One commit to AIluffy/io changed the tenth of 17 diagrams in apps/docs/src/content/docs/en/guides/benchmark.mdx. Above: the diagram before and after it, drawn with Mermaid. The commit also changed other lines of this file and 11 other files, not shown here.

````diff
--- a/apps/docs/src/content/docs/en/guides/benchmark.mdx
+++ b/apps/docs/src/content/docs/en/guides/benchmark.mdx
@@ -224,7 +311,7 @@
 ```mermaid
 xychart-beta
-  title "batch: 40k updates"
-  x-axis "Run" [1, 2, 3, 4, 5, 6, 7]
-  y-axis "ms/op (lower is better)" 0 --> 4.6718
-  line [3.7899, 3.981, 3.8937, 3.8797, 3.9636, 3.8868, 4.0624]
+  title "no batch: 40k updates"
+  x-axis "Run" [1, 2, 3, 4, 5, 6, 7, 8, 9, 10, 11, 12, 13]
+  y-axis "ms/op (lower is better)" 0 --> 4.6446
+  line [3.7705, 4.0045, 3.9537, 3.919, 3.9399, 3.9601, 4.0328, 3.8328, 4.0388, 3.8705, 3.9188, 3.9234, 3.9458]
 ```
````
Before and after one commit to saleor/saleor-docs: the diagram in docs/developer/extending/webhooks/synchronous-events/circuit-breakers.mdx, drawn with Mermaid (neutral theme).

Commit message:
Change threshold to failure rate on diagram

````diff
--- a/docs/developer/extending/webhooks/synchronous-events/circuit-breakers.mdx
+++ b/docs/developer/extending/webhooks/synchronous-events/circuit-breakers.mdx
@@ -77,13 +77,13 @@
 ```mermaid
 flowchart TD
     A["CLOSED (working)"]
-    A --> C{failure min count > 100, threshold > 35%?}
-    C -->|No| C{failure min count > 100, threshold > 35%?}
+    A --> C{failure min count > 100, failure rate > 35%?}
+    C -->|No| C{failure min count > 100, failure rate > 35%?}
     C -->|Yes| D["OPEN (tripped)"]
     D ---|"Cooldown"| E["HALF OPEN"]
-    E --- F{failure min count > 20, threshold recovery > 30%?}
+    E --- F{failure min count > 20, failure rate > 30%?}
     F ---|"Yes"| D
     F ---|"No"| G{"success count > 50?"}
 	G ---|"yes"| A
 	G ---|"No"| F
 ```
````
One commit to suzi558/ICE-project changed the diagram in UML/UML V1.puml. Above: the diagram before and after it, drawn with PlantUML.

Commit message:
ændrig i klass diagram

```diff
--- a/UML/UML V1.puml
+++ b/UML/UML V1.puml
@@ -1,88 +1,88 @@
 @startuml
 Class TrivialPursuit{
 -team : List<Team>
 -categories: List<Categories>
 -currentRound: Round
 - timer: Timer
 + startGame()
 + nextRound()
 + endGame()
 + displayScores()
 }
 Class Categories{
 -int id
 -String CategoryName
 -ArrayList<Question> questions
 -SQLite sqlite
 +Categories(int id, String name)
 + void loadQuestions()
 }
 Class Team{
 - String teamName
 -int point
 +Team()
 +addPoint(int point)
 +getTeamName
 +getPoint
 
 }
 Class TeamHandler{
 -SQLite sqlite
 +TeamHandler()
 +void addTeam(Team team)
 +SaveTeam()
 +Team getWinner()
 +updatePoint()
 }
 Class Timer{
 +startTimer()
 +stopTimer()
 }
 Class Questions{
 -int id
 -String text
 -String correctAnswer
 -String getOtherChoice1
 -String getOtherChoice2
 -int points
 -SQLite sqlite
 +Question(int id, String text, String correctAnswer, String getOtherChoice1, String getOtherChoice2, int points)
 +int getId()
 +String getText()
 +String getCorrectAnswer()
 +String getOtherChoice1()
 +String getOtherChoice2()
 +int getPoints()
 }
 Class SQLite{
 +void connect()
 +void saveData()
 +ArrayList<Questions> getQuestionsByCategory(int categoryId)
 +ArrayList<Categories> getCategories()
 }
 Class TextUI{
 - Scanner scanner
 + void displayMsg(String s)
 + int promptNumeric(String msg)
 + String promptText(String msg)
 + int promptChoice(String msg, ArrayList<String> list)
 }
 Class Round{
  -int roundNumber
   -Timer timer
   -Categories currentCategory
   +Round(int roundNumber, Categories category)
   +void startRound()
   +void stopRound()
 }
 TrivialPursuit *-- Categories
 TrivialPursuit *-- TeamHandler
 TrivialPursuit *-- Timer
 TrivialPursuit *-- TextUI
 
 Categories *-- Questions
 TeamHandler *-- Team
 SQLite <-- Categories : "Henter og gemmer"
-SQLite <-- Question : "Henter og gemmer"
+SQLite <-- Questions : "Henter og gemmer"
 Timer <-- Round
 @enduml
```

◇ ◇ ◇ ◇ ◇ ◇ ◇

- **Requirement**
Take the entries above and repeat them verbatim.

- **Solution for this task**
One commit to AIluffy/io changed the tenth of 17 diagrams in apps/docs/src/content/docs/en/guides/benchmark.mdx. Above: the diagram before and after it, drawn with Mermaid. The commit also changed other lines of this file and 11 other files, not shown here.

````diff
--- a/apps/docs/src/content/docs/en/guides/benchmark.mdx
+++ b/apps/docs/src/content/docs/en/guides/benchmark.mdx
@@ -224,7 +311,7 @@
 ```mermaid
 xychart-beta
-  title "batch: 40k updates"
-  x-axis "Run" [1, 2, 3, 4, 5, 6, 7]
-  y-axis "ms/op (lower is better)" 0 --> 4.6718
-  line [3.7899, 3.981, 3.8937, 3.8797, 3.9636, 3.8868, 4.0624]
+  title "no batch: 40k updates"
+  x-axis "Run" [1, 2, 3, 4, 5, 6, 7, 8, 9, 10, 11, 12, 13]
+  y-axis "ms/op (lower is better)" 0 --> 4.6446
+  line [3.7705, 4.0045, 3.9537, 3.919, 3.9399, 3.9601, 4.0328, 3.8328, 4.0388, 3.8705, 3.9188, 3.9234, 3.9458]
 ```
````
Before and after one commit to saleor/saleor-docs: the diagram in docs/developer/extending/webhooks/synchronous-events/circuit-breakers.mdx, drawn with Mermaid (neutral theme).

Commit message:
Change threshold to failure rate on diagram

````diff
--- a/docs/developer/extending/webhooks/synchronous-events/circuit-breakers.mdx
+++ b/docs/developer/extending/webhooks/synchronous-events/circuit-breakers.mdx
@@ -77,13 +77,13 @@
 ```mermaid
 flowchart TD
     A["CLOSED (working)"]
-    A --> C{failure min count > 100, threshold > 35%?}
-    C -->|No| C{failure min count > 100, threshold > 35%?}
+    A --> C{failure min count > 100, failure rate > 35%?}
+    C -->|No| C{failure min count > 100, failure rate > 35%?}
     C -->|Yes| D["OPEN (tripped)"]
     D ---|"Cooldown"| E["HALF OPEN"]
-    E --- F{failure min count > 20, threshold recovery > 30%?}
+    E --- F{failure min count > 20, failure rate > 30%?}
     F ---|"Yes"| D
     F ---|"No"| G{"success count > 50?"}
 	G ---|"yes"| A
 	G ---|"No"| F
 ```
````
One commit to suzi558/ICE-project changed the diagram in UML/UML V1.puml. Above: the diagram before and after it, drawn with PlantUML.

Commit message:
ændrig i klass diagram

```diff
--- a/UML/UML V1.puml
+++ b/UML/UML V1.puml
@@ -1,88 +1,88 @@
 @startuml
 Class TrivialPursuit{
 -team : List<Team>
 -categories: List<Categories>
 -currentRound: Round
 - timer: Timer
 + startGame()
 + nextRound()
 + endGame()
 + displayScores()
 }
 Class Categories{
 -int id
 -String CategoryName
 -ArrayList<Question> questions
 -SQLite sqlite
 +Categories(int id, String name)
 + void loadQuestions()
 }
 Class Team{
 - String teamName
 -int point
 +Team()
 +addPoint(int point)
 +getTeamName
 +getPoint
 
 }
 Class TeamHandler{
 -SQLite sqlite
 +TeamHandler()
 +void addTeam(Team team)
 +SaveTeam()
 +Team getWinner()
 +updatePoint()
 }
 Class Timer{
 +startTimer()
 +stopTimer()
 }
 Class Questions{
 -int id
 -String text
 -String correctAnswer
 -String getOtherChoice1
 -String getOtherChoice2
 -int points
 -SQLite sqlite
 +Question(int id, String text, String correctAnswer, String getOtherChoice1, String getOtherChoice2, int points)
 +int getId()
 +String getText()
 +String getCorrectAnswer()
 +String getOtherChoice1()
 +String getOtherChoice2()
 +int getPoints()
 }
 Class SQLite{
 +void connect()
 +void saveData()
 +ArrayList<Questions> getQuestionsByCategory(int categoryId)
 +ArrayList<Categories> getCategories()
 }
 Class TextUI{
 - Scanner scanner
 + void displayMsg(String s)
 + int promptNumeric(String msg)
 + String promptText(String msg)
 + int promptChoice(String msg, ArrayList<String> list)
 }
 Class Round{
  -int roundNumber
   -Timer timer
   -Categories currentCategory
   +Round(int roundNumber, Categories category)
   +void startRound()
   +void stopRound()
 }
 TrivialPursuit *-- Categories
 TrivialPursuit *-- TeamHandler
 TrivialPursuit *-- Timer
 TrivialPursuit *-- TextUI
 
 Categories *-- Questions
 TeamHandler *-- Team
 SQLite <-- Categories : "Henter og gemmer"
-SQLite <-- Question : "Henter og gemmer"
+SQLite <-- Questions : "Henter og gemmer"
 Timer <-- Round
 @enduml
```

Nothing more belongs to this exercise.